In the film, delegates from every marginalized demographic in the nation have spent the better part of four months fighting over a dark horse candidate. Eventually they come to the conclusion that the only people who could turn out the vote (or turn on the vote…seriously, folks, that’s about the level most of the jokes in this one are aimed) as a third-party outsider are Jesus Christ and Linda Lovelace. Before you can say “cock us,” Linda herself hops aboard a bus with a handful of lame stereotypes (militant negro, bull dyke, limp-wristed fag, ironing Chinaman, neo Nazi, so on and so forth) and takes her ample campaign out to the countryside, visiting the pool halls and hillbilly compounds the two major party candidates can’t be bothered to drop by.
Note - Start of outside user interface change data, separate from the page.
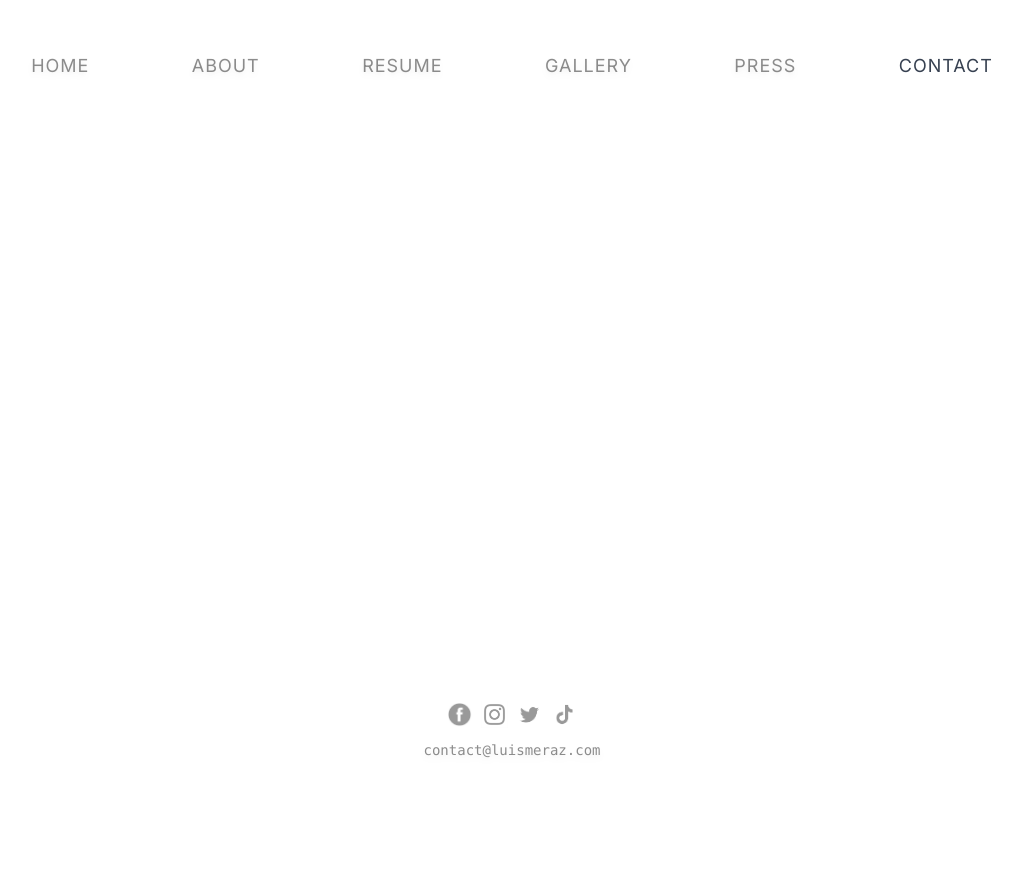
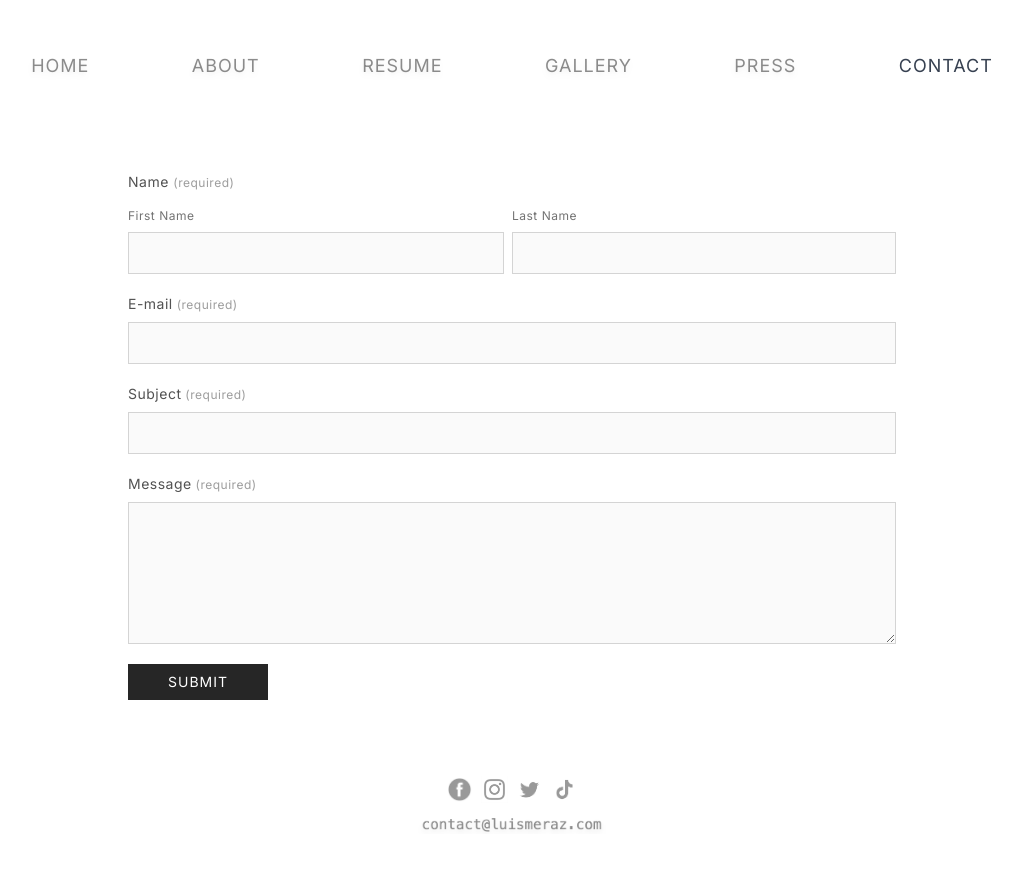
Before and after one commit to juhyeh/actor-website, a Next.js app: page /contact in a window 1280 px wide. Shown: the top 870 px of the page, without its empty margins (128-1150 px from the left). Before the commit the page ends 800 px from the top, so only its background shows below. Built offline with nearby package versions, Linux system fonts and the light colour scheme.

Commit message:
contact page started

```diff
--- a/app/contact/page.js
+++ b/app/contact/page.js
@@ -1,11 +1,109 @@
+"use client";
+
 import React from "react";
+import { useState } from "react";
 
 const Contact = () => {
+  const [firstName, setFirstName] = useState("");
+  const [lastName, setLastName] = useState("");
+  const [email, setEmail] = useState("");
+  const [subject, setSubject] = useState("");
+  const [message, setMessage] = useState("");
+
+  const handleSubmit = () => {
+    console.log("email submitted");
+  };
+
   return (
-    <div class="max-w-screen-md flex flex-col justify-center items-center">
+    <div class="w-full md:max-w-screen-md flex flex-col justify-center items-center">
       <heading class="flex justify-start w-full">
         <h1 className="page_heading_mobile">Contact</h1>
       </heading>
+      <form onSubmit={handleSubmit} className="flex flex-col w-full">
+        <label className="contact_form_label">
+          Name <span className="required_label"> (required)</span>
+        </label>
+        <div className="flex flex-col md:flex-row">
+          <div className="name_box flex flex-col w-full">
+            <label htmlFor="firstName" className="name_label">
+              First Name
+            </label>
+            <input
+              type="text"
+              value={firstName}
+              onChange={(e) => {
+                setFirstName(e.target.value);
+              }}
+              name="firstName"
+              className="contact_form_input md:mr-2"
+            />
+          </div>
+          <div className="name_box flex flex-col w-full">
+            <label htmlFor="lastName" className="name_label">
+              Last Name
+            </label>
+            <input
+              type="text"
+              value={lastName}
+              onChange={(e) => {
+                setLastName(e.target.value);
+              }}
+              name="lastName"
+              className="contact_form_input"
+            />
+          </div>
+        </div>
+
+        <label htmlFor="email" className="contact_form_label">
+          E-mail<span className="required_label"> (required)</span>
+        </label>
+        <input
+          type="email"
+          name="email"
+          value={email}
+          onChange={(e) => {
+            setEmail(e.target.value);
+          }}
+          className="contact_form_input"
+        />
+
+        <label htmlFor="subject" className="contact_form_label">
+          Subject
+          <span className="required_label"> (required)</span>
+        </label>
+        <input
+          type="text"
+          name="subject"
+          value={subject}
+          onChange={(e) => {
+            setSubject(e.target.value);
+          }}
+          className="contact_form_input"
+        />
+
+        <label htmlFor="message" className="contact_form_label">
+          Message
+          <span className="required_label"> (required)</span>
+        </label>
+        <textarea
+          name="message"
+          value={message}
+          onChange={(e) => {
+            setMessage(e.target.value);
+          }}
+          className="contact_form_input"
+          rows="6"
+        ></textarea>
+
+        <div className="w-full">
+          <button
+            type="submit"
+            className="bg-neutral-800 text-white text-sm px-10 py-2 tracking-[1px] my-5"
+          >
+            SUBMIT
+          </button>
+        </div>
+      </form>
     </div>
   );
 };
--- a/app/globals.css
+++ b/app/globals.css
@@ -1,6 +1,5 @@
 @import url("https://fonts.googleapis.com/css2?family=Poppins:wght@200&display=swap");
 @import url("https://fonts.googleapis.com/css2?family=Inter:wght@100;200;300;400;500;600;700;800;900&display=swap");
-@import url("https://fonts.googleapis.com/css2?family=Jost&family=Poppins:wght@400&display=swap");
 
 @tailwind base;
 @tailwind components;
@@ -33,11 +32,9 @@ body {
 .black_btn:hover::after {
   @apply w-[100%];
 }
-
 .dropdown {
   @apply absolute right-0 top-full mt-3 w-full p-5 rounded-lg bg-white min-w-[150px] flex flex-col gap-2 justify-end items-end drop-shadow-md z-30;
 }
-
 .dropdown_link {
   @apply text-lg text-gray-700 hover:text-gray-500 font-medium py-1;
 }
@@ -62,6 +59,8 @@ body {
   }
 }
 
+/* Landing Page */
+
 .luisMeraz {
   animation-name: slideInLeft;
   animation-duration: 1s;
@@ -69,7 +68,6 @@ body {
   animation-delay: 0s;
   animation-iteration-count: 1;
 }
-
 .actor {
   animation-name: slideInLeft;
   animation-duration: 2s;
@@ -80,14 +78,14 @@ body {
 
 /* Footer Styles */
 .footer_email {
-  @apply text-neutral-700/60 drop-shadow-md flex justify-center pb-10 font-mono text-sm;
+  /* @apply text-neutral-700/60 drop-shadow-md flex justify-center pb-10 font-mono text-sm; */
+  @apply flex justify-center pb-10;
   animation-name: opacityIn;
   animation-duration: 4s;
   animation-timing-function: ease-out;
   animation-delay: 0s;
   animation-iteration-count: 1;
 }
-
 .social_media_links {
   @apply flex p-3 justify-center;
   animation-name: opacityIn;
@@ -96,7 +94,6 @@ body {
   animation-delay: 0s;
   animation-iteration-count: 1;
 }
-
 .socials_logo {
   @apply px-1;
 }
@@ -105,14 +102,12 @@ body {
 .resume_section {
   @apply container flex flex-col sm:flex-row;
 }
-
 .resume_section_title {
   @apply text-3xl font-semibold basis-2/6 pb-5 font-mono;
 }
 .resume_body {
   @apply basis-4/6 text-sm font-light text-neutral-700/60 font-mono;
 }
-
 .page_heading_mobile {
   @apply text-3xl pb-[4rem] sm:hidden text-neutral-700/80 tracking-widest font-mono;
 }
@@ -131,24 +126,30 @@ body {
   @apply flex flex-col min-[1160px]:flex-row py-[4rem] w-full justify-center items-center pb-[7rem];
 }
 
-.font_jost {
-  font-family: "Jost", sans-serif;
-}
-
 /* Press Page */
-
 .press_cards_container {
   @apply container flex flex-wrap w-full h-full justify-center lg:pt-[4rem];
 }
-
 .horizontal_press_card {
   @apply p-6 flex flex-col md:flex-row;
 }
-
 .vertical_press_card {
   @apply block bg-white rounded-md w-[18rem] h-[27rem] justify-center shadow-[0_2px_15px_-3px_rgba(0,0,0,0.07),0_10px_20px_-2px_rgba(0,0,0,0.04)] m-4;
 }
-
 .press_card_text {
   @apply flex flex-col justify-center items-center h-full;
 }
+
+/* Contact Page */
+.contact_form_input {
+  @apply bg-neutral-50 border border-neutral-300  text-sm p-2.5 focus:border-blue-500 block;
+}
+.contact_form_label {
+  @apply pt-5 pb-2 text-neutral-600 tracking-[0.5px] text-sm;
+}
+.required_label {
+  @apply text-neutral-500/70 text-xs;
+}
+.name_label {
+  @apply text-neutral-500 text-xs py-2 tracking-[0.5px];
+}
--- a/components/Footer.jsx
+++ b/components/Footer.jsx
@@ -61,7 +61,15 @@ const Footer = () => {
           />
         </a>
       </div>
-      <div className="footer_email">contact@luismeraz.com</div>
+      {/* Email address was created as an image to stop potential bots from spamming the email address. */}
+      {/* <div className="footer_email">contact@luismeraz.com</div> */}
+      <Image
+        src="/email-address.png"
+        alt="contact@luismeraz.com"
+        width={200}
+        height={200}
+        className="footer_email"
+      />
     </div>
   );
 };
```
Also changed, not shown: public/email-address.png (added).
As much a product of its time as any movie I’ve ever seen, Linda Lovelace is the comedy equivalent of a boner-kill, excepting the few jokes that are so far beyond the pale of modern-day political correctness as to merit laughs of astonishment. (A dirty old man gets spit in the face by a six-year-old Girl Scout and mutters, “Never trust a dyke.”) Still, if you look beyond the umpteen cheeky references to cumming, there is an undoubtedly accidental kernel of political truth rattling around in the midst of this train wreck. Namely this: Linda ultimately wins the election not because she rounds up support from the forgotten, dismissed demographics. Nope, just before voting day, she makes a crucial stop at a revivalist tent and beds, literally and figuratively, that old time religion. In its embodiment of the lowest common denominator, Linda Lovelace is just the sort of political “satire” America (c. 2000-2008, and may it soon rest in peace) deserves.
The transfer is fine, other than some noticeable print damage and cigarette burns, but it has the side effect of showing just how shoddy the cinematography is. Master shots out of focus, hotel hallways lit only as far back as the main action before fading into total blackness, clueless color balance. Production-wise, Linda Lovelace for President looks like either the worst B-movie ever, or the glossiest Z-movie. One thing's for sure, it's probably the tamest X-movie.
Color me disappointed that they didn't include a trailer. I, for one, was looking forward to seeing just how they tried to sell a movie like this (especially on the eve of the country's bicentennial). Instead, we get a nine-minute "oral history" (snort, chuckle) of the film's production from executive producer Arthur Marks. It's a pathetic, haphazard history, but at least Marks gets a few digs in at Linda Lovelace for being allegedly unprofessional and (in his opinion) not particularly good-looking. Sounds like someone got left with blue balls on the casting couch.
I trust Linda Lovelace for President more than I trust at least 50 percent of the voters in the U.S.